This type of grass is known for its network of strong, aggressive runners underground, connecting the various clusters to distribute water, minerals and nutrients. When cattle graze the surface material, growth is stimulated to replace the lost tissue. St. Augustine grasses will grow more quickly than other grasses, meaning ranchers can worry less about a field becoming overgrazed.
In addition to stimulated plant growth, the presence of cattle in fields of St. Augustine grass will mean the soil is aerated by the many hooves walking around and nourished by the natural fertilizer they leave behind. In exchange, the cattle get a nutrient-rich food source. St. Augustine grass, grown without pesticides, can contain crude protein levels of up to 16 percent. Yearling calves can easily average one pound of growth per day over the course of a year, potentially even double that under the right conditions.
Are there any drawbacks to St. Augustine grass? Somewhat – let’s look into those.
They are somewhat less drought tolerant than other varieties of grass. But considering Florida averages 54 inches of rainfall per year, mostly in the warmest months, this issue isn’t very problematic.
In addition, St. Augustines don’t cure like standard hay varieties. However, with a nearly year-round growing season, ranchers should have no shortage of fresh-cut grass, should they need it.

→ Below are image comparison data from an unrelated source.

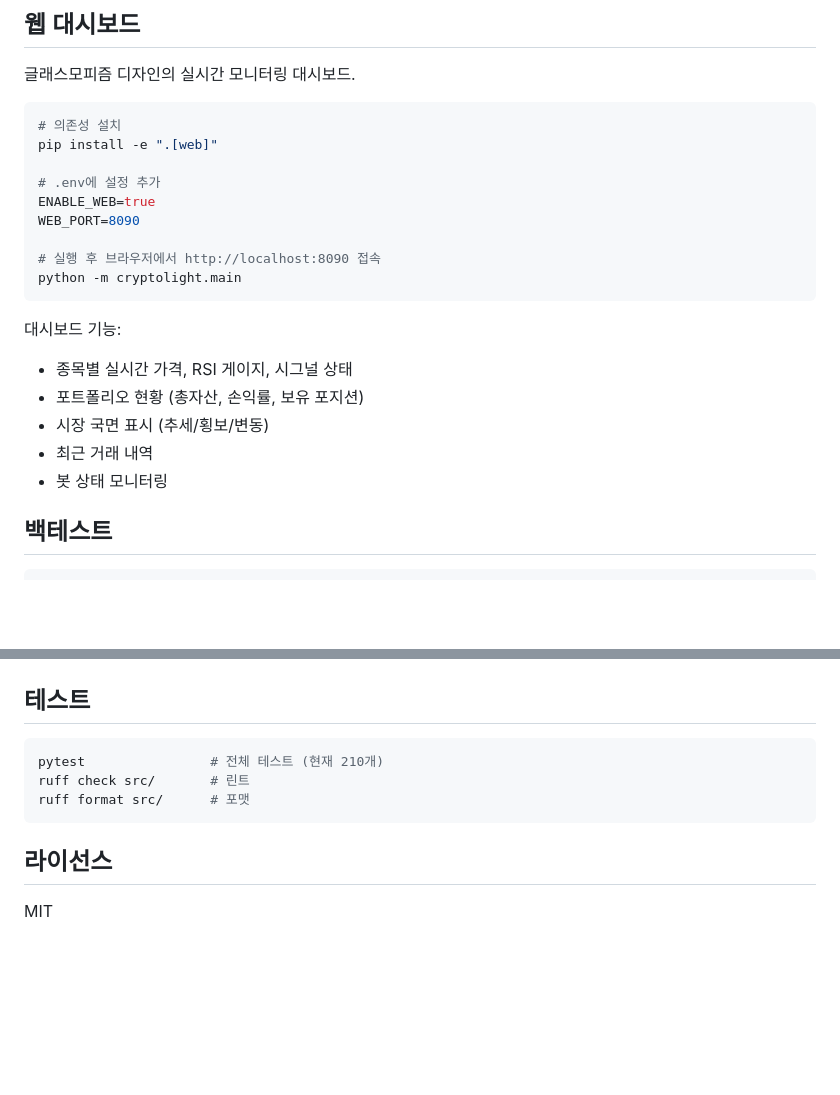
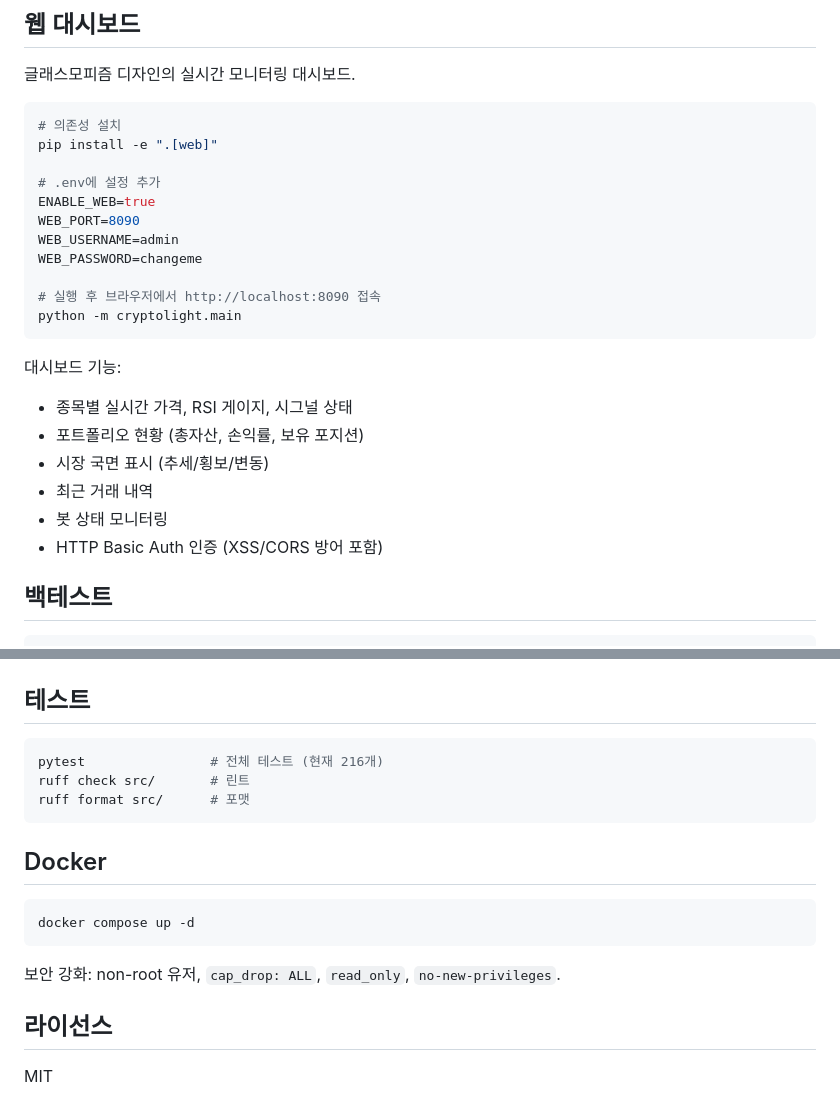
Before and after one commit to faeqsu10/cryptolight, a Markdown page: README.md, 2 parts joined by grey strips. Rendered like a GitHub page; blank space fills up the shorter version.

````diff
--- a/README.md
+++ b/README.md
@@ -120,6 +121,8 @@ pip install -e ".[web]"
 # .env에 설정 추가
 ENABLE_WEB=true
 WEB_PORT=8090
+WEB_USERNAME=admin
+WEB_PASSWORD=changeme
 
 # 실행 후 브라우저에서 http://localhost:8090 접속
 python -m cryptolight.main
@@ -131,6 +134,7 @@ python -m cryptolight.main
 - 시장 국면 표시 (추세/횡보/변동)
 - 최근 거래 내역
 - 봇 상태 모니터링
+- HTTP Basic Auth 인증 (XSS/CORS 방어 포함)
 
 ## 백테스트
 
@@ -215,11 +245,19 @@ src/cryptolight/
 ## 테스트
 
 ```bash
-pytest                # 전체 테스트 (현재 210개)
+pytest                # 전체 테스트 (현재 216개)
 ruff check src/       # 린트
 ruff format src/      # 포맷
 ```
 
+## Docker
+
+```bash
+docker compose up -d
+```
+
+보안 강화: non-root 유저, `cap_drop: ALL`, `read_only`, `no-new-privileges`.
+
 ## 라이선스
 
 MIT
````
Also changed, not shown: other parts of README.md (+36 -9 lines).
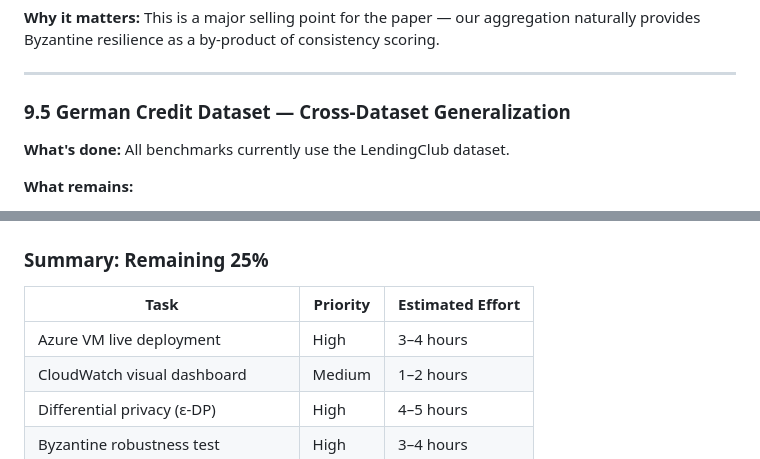
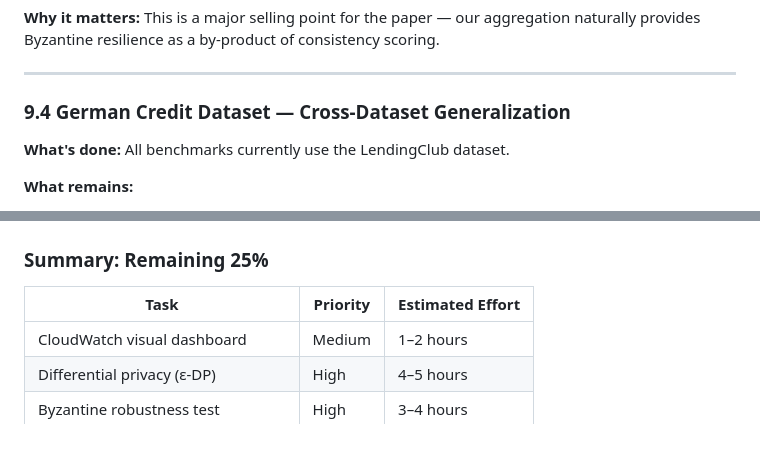
Before and after one commit to Prasannaa-V/fedtrust-credit, a Markdown page: docs/midterm_review_75pct.md, 2 parts joined by grey strips. Drawn GitHub-style.

```diff
--- a/docs/midterm_review_75pct.md
+++ b/docs/midterm_review_75pct.md
@@ -310,7 +299,7 @@ tests/test_service_api.py ........        [100%]
 
 ---
 
-### 9.5 German Credit Dataset — Cross-Dataset Generalization
+### 9.4 German Credit Dataset — Cross-Dataset Generalization
 
 **What's done:** All benchmarks currently use the LendingClub dataset.
 
@@ -340,7 +329,6 @@ tests/test_service_api.py ........        [100%]
 
 | Task | Priority | Estimated Effort |
 |---|---|---|
-| Azure VM live deployment | High | 3–4 hours |
 | CloudWatch visual dashboard | Medium | 1–2 hours |
 | Differential privacy (ε-DP) | High | 4–5 hours |
 | Byzantine robustness test | High | 3–4 hours |
```
Also changed, not shown: other parts of docs/midterm_review_75pct.md (+10 -21 lines).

All these factors add up to make Florida grass-fed beef, grazing on Florida St. Augustine grass, a high-quality product grown right here in your own backyard.